Some students may feel confused or stressed while doing homework with complex topics and some may not feel comfortable talking to their teacher or accessing tutoring resources to get extra help.
However, by implementing ChatGPT into academics, students can use it as a tutor to get help with understanding complex topics.
Having ChatGPT can help save time on intense research on assignments. Saving time won’t detract from the learning experience. Instead, it builds on the experience because students are able to devote more time to thinking deeply about the subject after ChatGPT has explained background information.
As technology improves, new advancements will become a significant aspect of the educational system. ChatGPT is a helpful tool that should be accepted, and it’s important to recognize how AI advancements will have a positive influence on academics.
“The notion of connections and idea-generating is so important and difficult and there are not a lot of tools that help you do it really well, so that’s where I think it can be really cool,” said Jordan Walsh, a second-year English graduate student.
Professors and students can use ChatGPT as a positive element in the educational experience. The next time help is needed with a school project or learning a topic, ChatGPT can be a helpful resource.
Sophia Reis, sophomore communications major
ChatGPT has become a threat to educators, as schools in New York City, Los Angeles, and Seattle have blocked ChatGPT access to allow students to use their own thought and protect academic honesty, Forbes reported.
AI cannot — and should not — replicate human thought through written work, and ChatGBT shouldn’t become commonplace in educational settings because it inhibits students’ learning.
“If I’m teaching a writing-intensive class, and I really want students to learn about writing, having an AI or somebody else do the work for them is pretty counterproductive,” said Amy Friedman, an English professor.
Professors shouldn’t implement ChatGPT in the classroom because college is a time for students to explore their passions and engage with new material, not rely on thoughtless AI without harnessing academic skills.
“Think of yourself as an intellectual explorer, you can continue to learn and your brain has infinite capacity for adding new things,” Friedman said. “The problem with using a tool like ChatGPT is when you allow it to replace those steps.”
When professors allow students to use AI for schoolwork, it prevents them from thinking for themselves, impeding their educational experience at college.
Assignments for classes that rely on artificial intelligence don’t represent anything about the person and their knowledge, character or anything from their heart, said Amanda Morelli, a freshman event and entertainment management major.
“We were founded by humans, not artificial intelligence, and even though we have the beauty to create that, humanity is still something that we have to foster and I feel like that’s fizzling away,” Morelli said.

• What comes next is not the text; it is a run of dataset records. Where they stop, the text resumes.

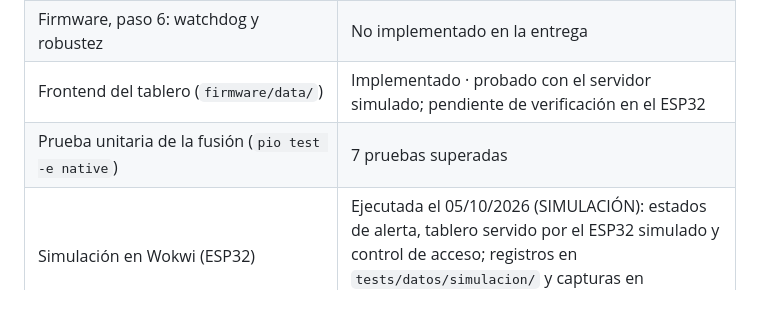
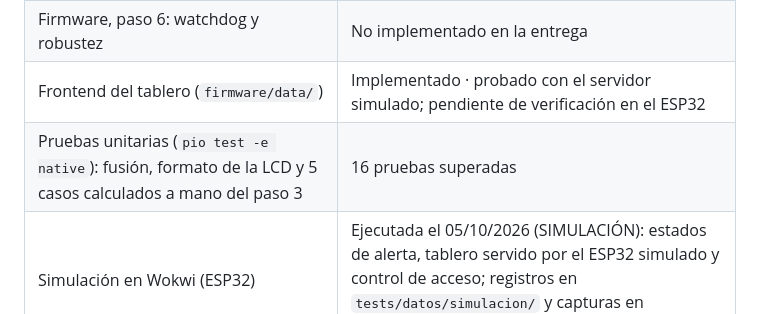
Before and after one commit to Majo7-613/IoT-Challenge2-UniSabana, a Markdown page: README.md, the part around the change. GitHub-like rendering.

Commit message:
docs: README con las 16 pruebas unitarias

```diff
--- a/README.md
+++ b/README.md
@@ -13,7 +13,7 @@ La documentación completa (diseño, pruebas y resultados) está en la [Wiki del
 | Firmware, pasos 1 a 5: tareas FreeRTOS, sensores, nivel, tendencia, VPD, ET0, fusión, LCD, buzzer, Wi-Fi, servidor web con control de acceso, histórico y WebSocket | Implementado · Pendiente de verificación (compila sin advertencias) |
 | Firmware, paso 6: watchdog y robustez | No implementado en la entrega |
 | Frontend del tablero (`firmware/data/`) | Implementado · probado con el servidor simulado; pendiente de verificación en el ESP32 |
-| Prueba unitaria de la fusión (`pio test -e native`) | 7 pruebas superadas |
+| Pruebas unitarias (`pio test -e native`): fusión, formato de la LCD y 5 casos calculados a mano del paso 3 | 16 pruebas superadas |
 | Simulación en Wokwi (ESP32) | Ejecutada el 05/10/2026 (SIMULACIÓN): estados de alerta, tablero servido por el ESP32 simulado y control de acceso; registros en `tests/datos/simulacion/` y capturas en `docs/capturas/wokwi/` |
 | Esquemático, CAD y datos de pruebas | Pendiente |
 
```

It’s important for professors and students to cherish authentic forms of learning inside and outside the classroom because AI has real-life and intellectual consequences, like fears of compromising a student’s ability to learn independently, solve problems creatively and think critically.
There are ethical ways for students to go about writing struggles they face that don’t involve ChatGPT. Instead of allowing their students to use AI, professors should direct students to communicate about their academic issues and access writing tutors at the Student Success Center to navigate their challenges and utilize their own thinking skills.
Although AI is becoming more widespread, professors shouldn’t work ChatGPT into their curriculum and students should have open conversations, to understand the consequences of using it to replace learning.
Be the first to comment